Your copy should repeat each record exactly and contain none of the pictures.

★ ★ ★ ★ ★

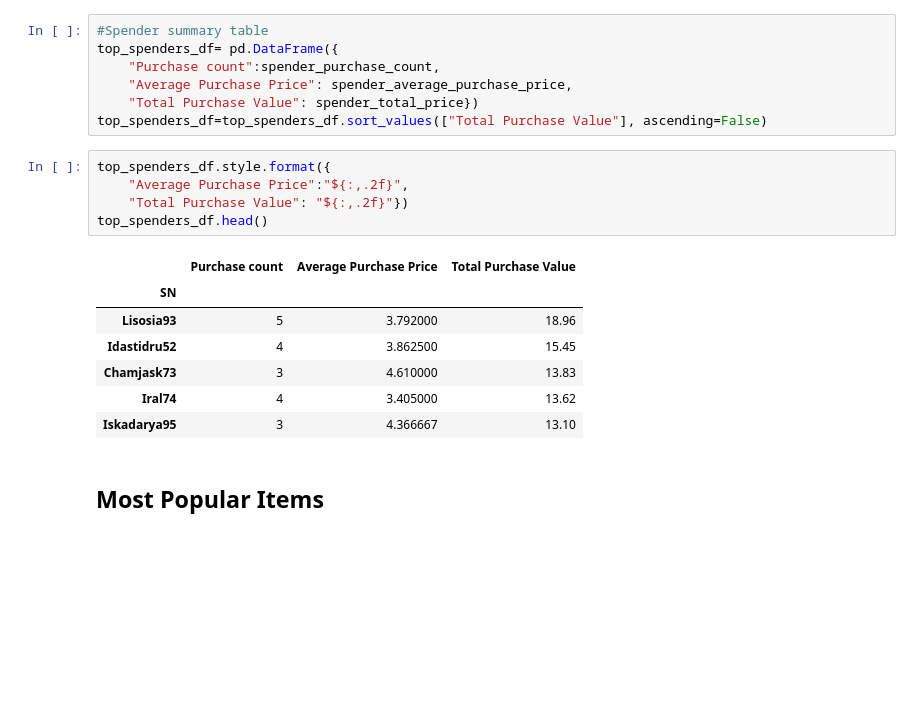
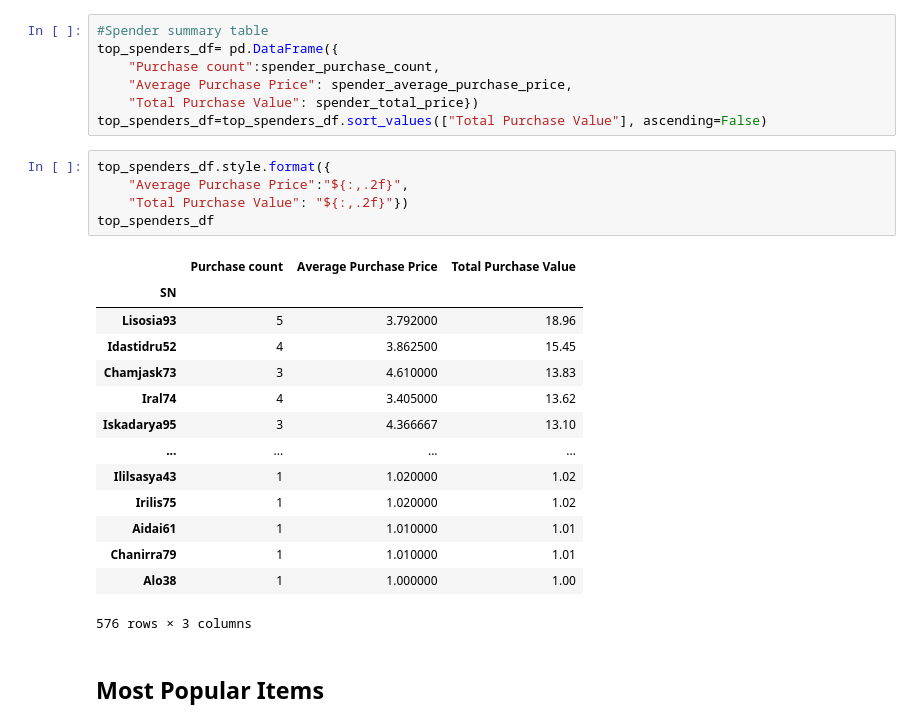
Before and after one commit to gnzamudio/pandas-challenge, a Jupyter notebook: Pymoli/HeroesOfPymoli.ipynb, the cells around one changed output. Cells and saved outputs as stored; diff of their text form; blank space fills up the shorter version.

```diff
--- a/Pymoli/HeroesOfPymoli.ipynb
+++ b/Pymoli/HeroesOfPymoli.ipynb
@@ -292,16 +292,23 @@ top_spenders_df=top_spenders_df.sort_values(["Total Purchase Value"], ascending=
 # %%
 top_spenders_df.style.format({
     "Average Purchase Price":"${:,.2f}",
     "Total Purchase Value": "${:,.2f}"})
-top_spenders_df.head()
+top_spenders_df
 # %% [output]
 |  | Purchase count | Average Purchase Price | Total Purchase Value |
 | SN |  |  |  |
 | Lisosia93 | 5 | 3.792000 | 18.96 |
 | Idastidru52 | 4 | 3.862500 | 15.45 |
 | Chamjask73 | 3 | 4.610000 | 13.83 |
 | Iral74 | 4 | 3.405000 | 13.62 |
 | Iskadarya95 | 3 | 4.366667 | 13.10 |
+| ... | ... | ... | ... |
+| Ililsasya43 | 1 | 1.020000 | 1.02 |
+| Irilis75 | 1 | 1.020000 | 1.02 |
+| Aidai61 | 1 | 1.010000 | 1.01 |
+| Chanirra79 | 1 | 1.010000 | 1.01 |
+| Alo38 | 1 | 1.000000 | 1.00 |
+576 rows × 3 columns
 # %% [markdown]
 ## Most Popular Items
 # %% [markdown]
```
Also changed, not shown: parts of 3 cells of this notebook.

★ ★ ★ ★ ★

*EXERCISE ANSWER*:
Before and after one commit to gnzamudio/pandas-challenge, a Jupyter notebook: Pymoli/HeroesOfPymoli.ipynb, the cells around one changed output. Cells and saved outputs as stored; diff of their text form; blank space fills up the shorter version.

```diff
--- a/Pymoli/HeroesOfPymoli.ipynb
+++ b/Pymoli/HeroesOfPymoli.ipynb
@@ -292,16 +292,23 @@ top_spenders_df=top_spenders_df.sort_values(["Total Purchase Value"], ascending=
 # %%
 top_spenders_df.style.format({
     "Average Purchase Price":"${:,.2f}",
     "Total Purchase Value": "${:,.2f}"})
-top_spenders_df.head()
+top_spenders_df
 # %% [output]
 |  | Purchase count | Average Purchase Price | Total Purchase Value |
 | SN |  |  |  |
 | Lisosia93 | 5 | 3.792000 | 18.96 |
 | Idastidru52 | 4 | 3.862500 | 15.45 |
 | Chamjask73 | 3 | 4.610000 | 13.83 |
 | Iral74 | 4 | 3.405000 | 13.62 |
 | Iskadarya95 | 3 | 4.366667 | 13.10 |
+| ... | ... | ... | ... |
+| Ililsasya43 | 1 | 1.020000 | 1.02 |
+| Irilis75 | 1 | 1.020000 | 1.02 |
+| Aidai61 | 1 | 1.010000 | 1.01 |
+| Chanirra79 | 1 | 1.010000 | 1.01 |
+| Alo38 | 1 | 1.000000 | 1.00 |
+576 rows × 3 columns
 # %% [markdown]
 ## Most Popular Items
 # %% [markdown]
```
Also changed, not shown: parts of 3 cells of this notebook.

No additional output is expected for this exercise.